Paramount Pictures plunges me further into The Twilight Zone: The Complete Series on blu-ray.
First up is A Penny for Your Thoughts. Written by George Clayton Johnson, the episode premiered on 3 February, 1961.
When bank clerk Hector B. Poole (Dick York) tosses a coin to a newspaper vendor it lands on its edge and he is imbued with the ability to hear other people’s thoughts, plans and fantasies, and he soon learns that this power isn’t as much a gift as he thought it would be.
The cause of his gift is a little silly, but York is a great performer who makes it work, and his realization of what he can do is fairly well played. He hears rude thoughts, romantic ones, devious plans and name-calling. There are moments of humour as well as dramatic ones, and it works out pretty well. York is vastly entertaining.
As he tries to do right by his job, tbings unfurl quickly, but when a chance to improve the lives of his co-workers and himself, he takes it, and then just as easily loses it again.
This one is a fun little tale plays up the whimsical side of the Zone.
The extras for this episode include a commentary by Johnson and Zone historian Marc Scott Zircee, a 1978 interview with Johnson, sponsor billboards and an isolated score.
Twenty Two is another of the second season episodes, the fourth, to be shot on video tape which detracts from what could have been a top-drawer episode.
Rod Serling adapts Bennett Cerf’s story and spooked viewers with it on 10 February, 1961.
Liz Powel (Barbara Nichols) is in hospital, recovering from the stress of being overworked. Every night she is plagued with a nightmare of a visit to the morgue in the hospital basement.
Her doctor (Lost in Space‘s Jonathan Harris) tries to convince her she‘s fine, but the nightmare won’t let her be, every night the journey to the morgue causes her to wake in terror. When she finally leaves the hospital, to fly home, that she understands what is truly going on.
The nightmare sequene is truly disturbing, its look and pacing, and its final moments truly frighten. The reveal, of course, makes the whole episode that much more intense.
Yes, most viewers can predict it, but the story works because of how it’s told and crafted. Spooky and solid.
The extras for this episode are an isolated score, sponsor billboards and an original production slate.
The Odyssey of Flight 33 took off on 24 February, 1961. Serling penned this story about a plane, captained by Skipper Farver (John Anderson) that takes off from London on its way to New York.

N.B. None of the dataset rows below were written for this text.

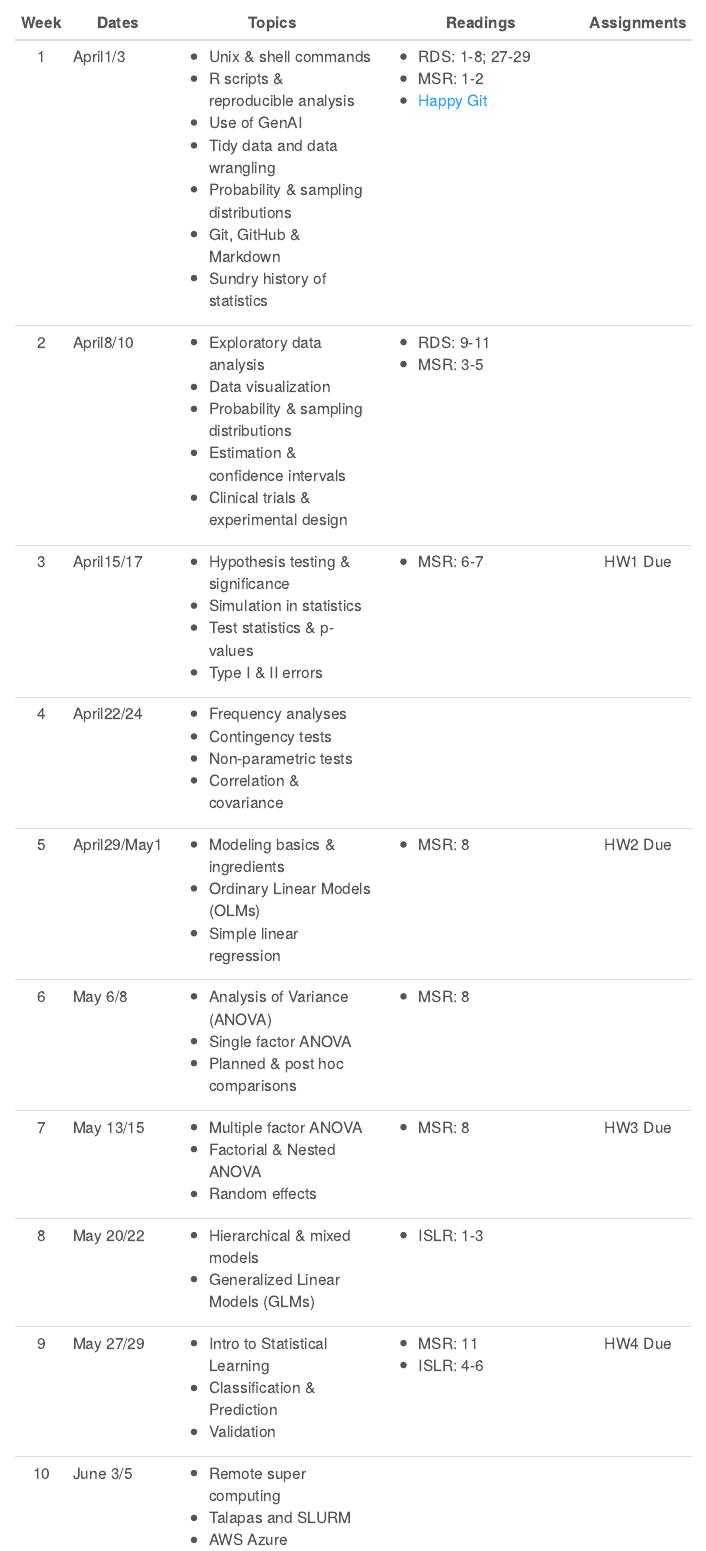
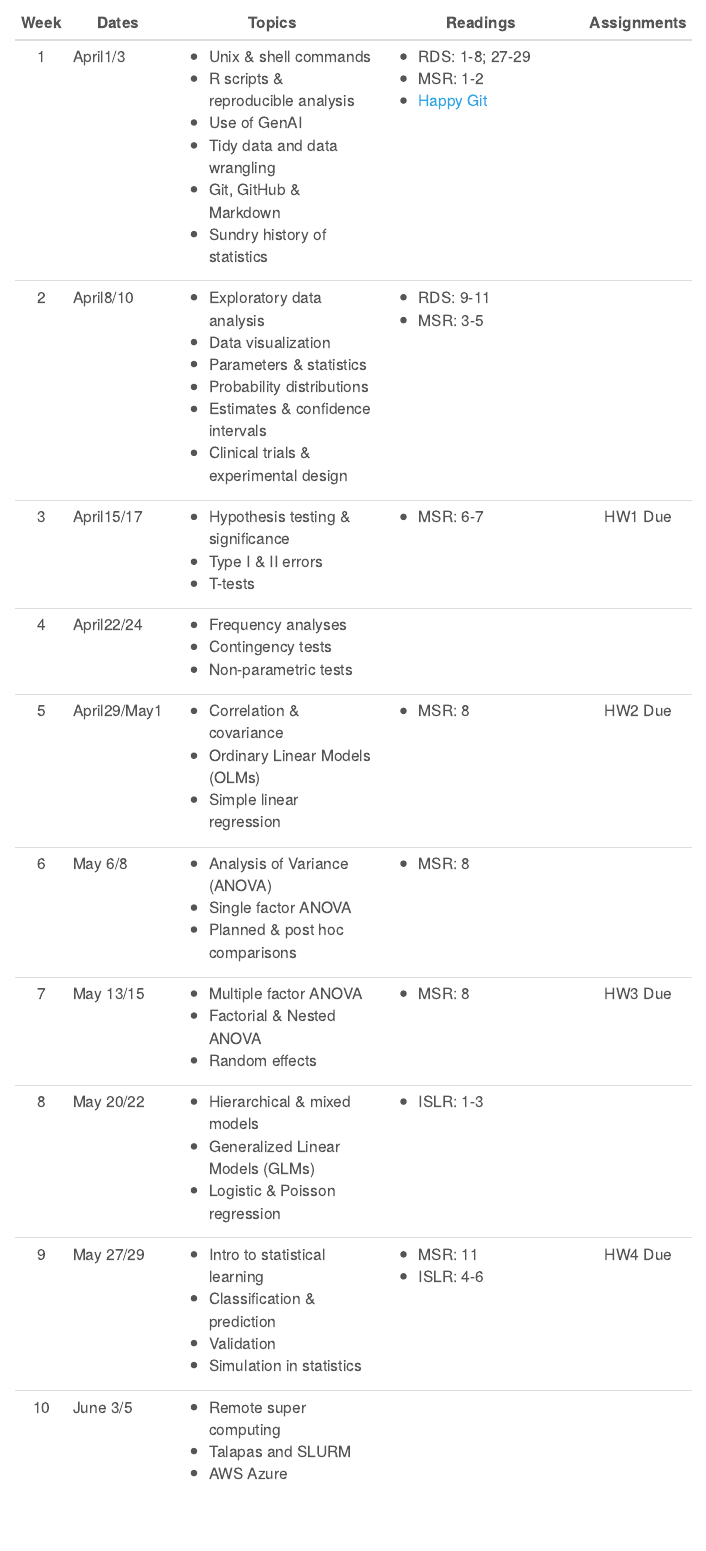
Before and after one commit to wcresko/BioE_Comp_Tools, a Quarto document (Schedule.qmd): the page in a window 1100 px wide, from 680 px down. Rendered offline with R 4.5, knitr and Pandoc in place of Quarto, with nearby package versions; menus at the side of the page are left out.

Commit message:
penultimate cleanup before release

```diff
--- a/Schedule.qmd
+++ b/Schedule.qmd
@@ -33,27 +33,25 @@ title: "Schedule"
 |          |              | -   R scripts & reproducible analysis     | -   MSR: 1-2                               |             |
 |          |              | -   Use of GenAI                          | -   [Happy Git](https://happygitwithr.com) |             |
 |          |              | -   Tidy data and data wrangling          |                                            |             |
-|          |              | -   Probability & sampling distributions  |                                            |             |
 |          |              | -   Git, GitHub & Markdown                |                                            |             |
 |          |              | -   Sundry history of statistics          |                                            |             |
 +----------+--------------+-------------------------------------------+--------------------------------------------+-------------+
 | 2        | April8/10    | -   Exploratory data analysis             | -   RDS: 9-11                              |             |
 |          |              | -   Data visualization                    | -   MSR: 3-5                               |             |
-|          |              | -   Probability & sampling distributions  |                                            |             |
-|          |              | -   Estimation & confidence intervals     |                                            |             |
+|          |              | -   Parameters & statistics               |                                            |             |
+|          |              | -   Probability distributions             |                                            |             |
+|          |              | -   Estimates & confidence intervals      |                                            |             |
 |          |              | -   Clinical trials & experimental design |                                            |             |
 +----------+--------------+-------------------------------------------+--------------------------------------------+-------------+
 | 3        | April15/17   | -   Hypothesis testing & significance     | -   MSR: 6-7                               | HW1 Due     |
-|          |              | -   Simulation in statistics              |                                            |             |
-|          |              | -   Test statistics & p-values            |                                            |             |
 |          |              | -   Type I & II errors                    |                                            |             |
+|          |              | -   T-tests                               |                                            |             |
 +----------+--------------+-------------------------------------------+--------------------------------------------+-------------+
 | 4        | April22/24   | -   Frequency analyses                    |                                            |             |
 |          |              | -   Contingency tests                     |                                            |             |
 |          |              | -   Non-parametric tests                  |                                            |             |
-|          |              | -   Correlation & covariance              |                                            |             |
 +----------+--------------+-------------------------------------------+--------------------------------------------+-------------+
-| 5        | April29/May1 | -   Modeling basics & ingredients         | -   MSR: 8                                 | HW2 Due     |
+| 5        | April29/May1 | -   Correlation & covariance              | -   MSR: 8                                 | HW2 Due     |
 |          |              | -   Ordinary Linear Models (OLMs)         |                                            |             |
 |          |              | -   Simple linear regression              |                                            |             |
 +----------+--------------+-------------------------------------------+--------------------------------------------+-------------+
@@ -67,10 +65,12 @@ title: "Schedule"
 +----------+--------------+-------------------------------------------+--------------------------------------------+-------------+
 | 8        | May 20/22    | -   Hierarchical & mixed models           | -   ISLR: 1-3                              |             |
 |          |              | -   Generalized Linear Models (GLMs)      |                                            |             |
+|          |              | -   Logistic & Poisson regression         |                                            |             |
 +----------+--------------+-------------------------------------------+--------------------------------------------+-------------+
-| 9        | May 27/29    | -   Intro to Statistical Learning         | -   MSR: 11                                | HW4 Due     |
-|          |              | -   Classification & Prediction           | -   ISLR: 4-6                              |             |
+| 9        | May 27/29    | -   Intro to statistical learning         | -   MSR: 11                                | HW4 Due     |
+|          |              | -   Classification & prediction           | -   ISLR: 4-6                              |             |
 |          |              | -   Validation                            |                                            |             |
+|          |              | -   Simulation in statistics              |                                            |             |
 +----------+--------------+-------------------------------------------+--------------------------------------------+-------------+
 | 10       | June 3/5     | -   Remote super computing                |                                            |             |
 |          |              | -   Talapas and SLURM                     |                                            |             |
```
Also changed, not shown: docs/search.json, 2 other files.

En route, a strange speed increase rockets them along, but they are stunned by what they see below them… Flight 33 has somehow travelled back in time.
The reveal of when they are could have been done a touch better, the special effects of the time, especially for television don’t do the creature justice, and even the momentary glimpse we are afforded is almost enough to jar modern viewers from the story.
As the story comes to its conclusion, I love that they go with the downer ending, as the Skipper and his crew try to figure out what to do. I really enjoy the way this one plays out.
The extras rounding out this episode incude a commentary by film historian Gary Gerani, a 1978 interview with Robert Serling, an isolated score, billboards and a radio adaptation starring Daniel J. Travanti.
This collection continues to entertain, spook and fill me with wonder. Few shows have had the impact on television and pop culture that The Twilight Zone has had, and there is a reason it endures – most times the stories are smart, well-crafted and filled with some high calibre actors.
But don’t take my word for it check out The Twilight Zone: The Complete Series on blu-ray fom Paramount Pictures.